··· RECORD EXTRACTS
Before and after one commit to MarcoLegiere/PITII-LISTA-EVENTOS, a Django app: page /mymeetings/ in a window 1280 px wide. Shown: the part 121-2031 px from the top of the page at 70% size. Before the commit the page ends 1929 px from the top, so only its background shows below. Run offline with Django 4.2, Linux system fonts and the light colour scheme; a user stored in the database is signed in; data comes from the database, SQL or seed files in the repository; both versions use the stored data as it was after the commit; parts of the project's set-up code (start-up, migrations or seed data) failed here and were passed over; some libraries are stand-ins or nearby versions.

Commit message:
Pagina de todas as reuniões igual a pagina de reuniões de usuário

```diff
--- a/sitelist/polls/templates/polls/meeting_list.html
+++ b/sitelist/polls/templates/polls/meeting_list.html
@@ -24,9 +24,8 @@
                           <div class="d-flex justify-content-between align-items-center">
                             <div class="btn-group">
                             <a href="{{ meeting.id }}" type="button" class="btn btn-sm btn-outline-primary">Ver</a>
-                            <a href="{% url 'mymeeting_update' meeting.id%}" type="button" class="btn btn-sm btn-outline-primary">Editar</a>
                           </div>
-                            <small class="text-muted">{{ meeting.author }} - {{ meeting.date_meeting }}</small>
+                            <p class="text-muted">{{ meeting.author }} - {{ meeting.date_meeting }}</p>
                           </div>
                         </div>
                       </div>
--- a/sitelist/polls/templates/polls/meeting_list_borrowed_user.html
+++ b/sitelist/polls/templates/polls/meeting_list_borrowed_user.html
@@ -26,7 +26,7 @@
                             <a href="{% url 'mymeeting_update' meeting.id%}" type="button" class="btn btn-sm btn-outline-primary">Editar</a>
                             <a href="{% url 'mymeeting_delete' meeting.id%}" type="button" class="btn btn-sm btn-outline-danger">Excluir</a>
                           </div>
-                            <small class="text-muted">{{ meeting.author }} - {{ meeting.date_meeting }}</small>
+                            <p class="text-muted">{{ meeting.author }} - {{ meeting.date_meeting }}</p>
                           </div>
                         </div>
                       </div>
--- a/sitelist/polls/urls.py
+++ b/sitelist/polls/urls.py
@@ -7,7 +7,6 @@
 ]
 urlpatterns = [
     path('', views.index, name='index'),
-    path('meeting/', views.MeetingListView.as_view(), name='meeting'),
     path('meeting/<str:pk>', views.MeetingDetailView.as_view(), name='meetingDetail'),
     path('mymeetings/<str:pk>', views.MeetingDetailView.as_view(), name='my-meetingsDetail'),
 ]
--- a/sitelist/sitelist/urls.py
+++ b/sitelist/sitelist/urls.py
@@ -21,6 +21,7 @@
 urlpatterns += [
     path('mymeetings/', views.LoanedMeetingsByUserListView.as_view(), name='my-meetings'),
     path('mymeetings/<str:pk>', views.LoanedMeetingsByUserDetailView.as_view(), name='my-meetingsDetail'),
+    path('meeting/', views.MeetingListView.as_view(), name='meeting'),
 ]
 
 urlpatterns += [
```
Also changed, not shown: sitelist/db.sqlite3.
······
··· RECORD EXTRACTS
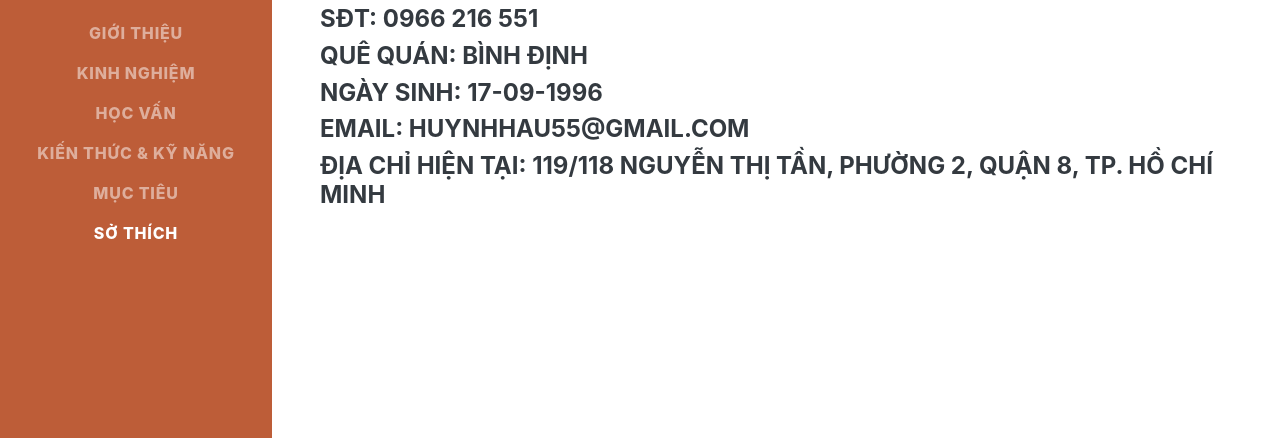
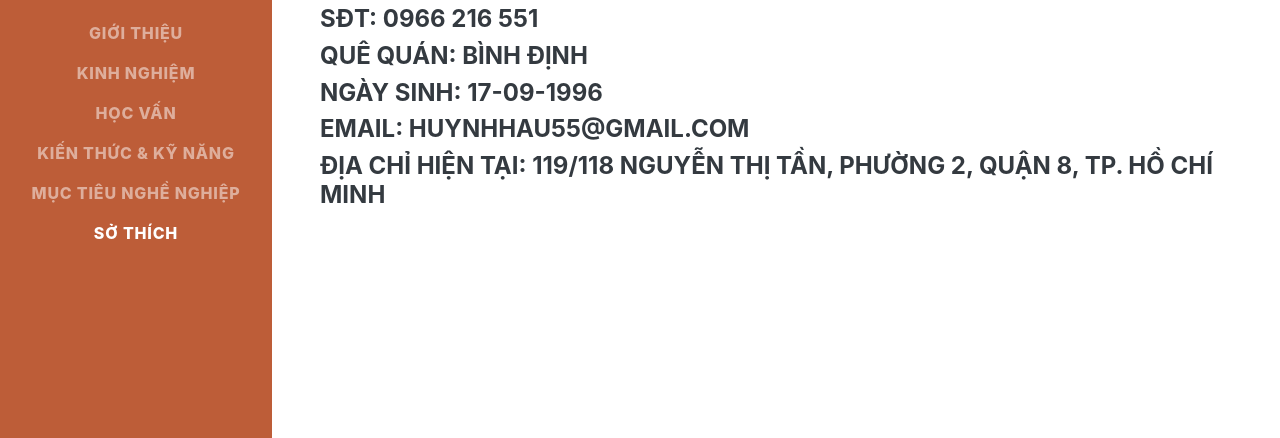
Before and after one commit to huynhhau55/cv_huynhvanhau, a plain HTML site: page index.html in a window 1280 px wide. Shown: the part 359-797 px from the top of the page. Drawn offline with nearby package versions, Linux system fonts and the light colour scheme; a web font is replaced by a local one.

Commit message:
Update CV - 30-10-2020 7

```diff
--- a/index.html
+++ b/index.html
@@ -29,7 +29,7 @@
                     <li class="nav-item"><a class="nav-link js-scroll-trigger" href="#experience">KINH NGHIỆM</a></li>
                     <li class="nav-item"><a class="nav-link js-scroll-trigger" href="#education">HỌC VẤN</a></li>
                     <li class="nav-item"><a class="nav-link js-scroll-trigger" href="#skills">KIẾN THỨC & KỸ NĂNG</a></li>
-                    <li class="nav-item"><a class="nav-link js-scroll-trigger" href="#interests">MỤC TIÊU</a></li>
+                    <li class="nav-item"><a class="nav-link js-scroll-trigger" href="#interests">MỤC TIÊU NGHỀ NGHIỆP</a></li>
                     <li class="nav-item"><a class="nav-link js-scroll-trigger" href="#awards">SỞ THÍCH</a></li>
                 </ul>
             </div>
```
······
* **TASK GOAL**
For the string "polls", show each line of the entries above where it occurs.

* **RESPONSE TO THIS EXERCISE**
--- a/sitelist/polls/templates/polls/meeting_list.html
+++ b/sitelist/polls/templates/polls/meeting_list.html
--- a/sitelist/polls/templates/polls/meeting_list_borrowed_user.html
+++ b/sitelist/polls/templates/polls/meeting_list_borrowed_user.html
--- a/sitelist/polls/urls.py
+++ b/sitelist/polls/urls.py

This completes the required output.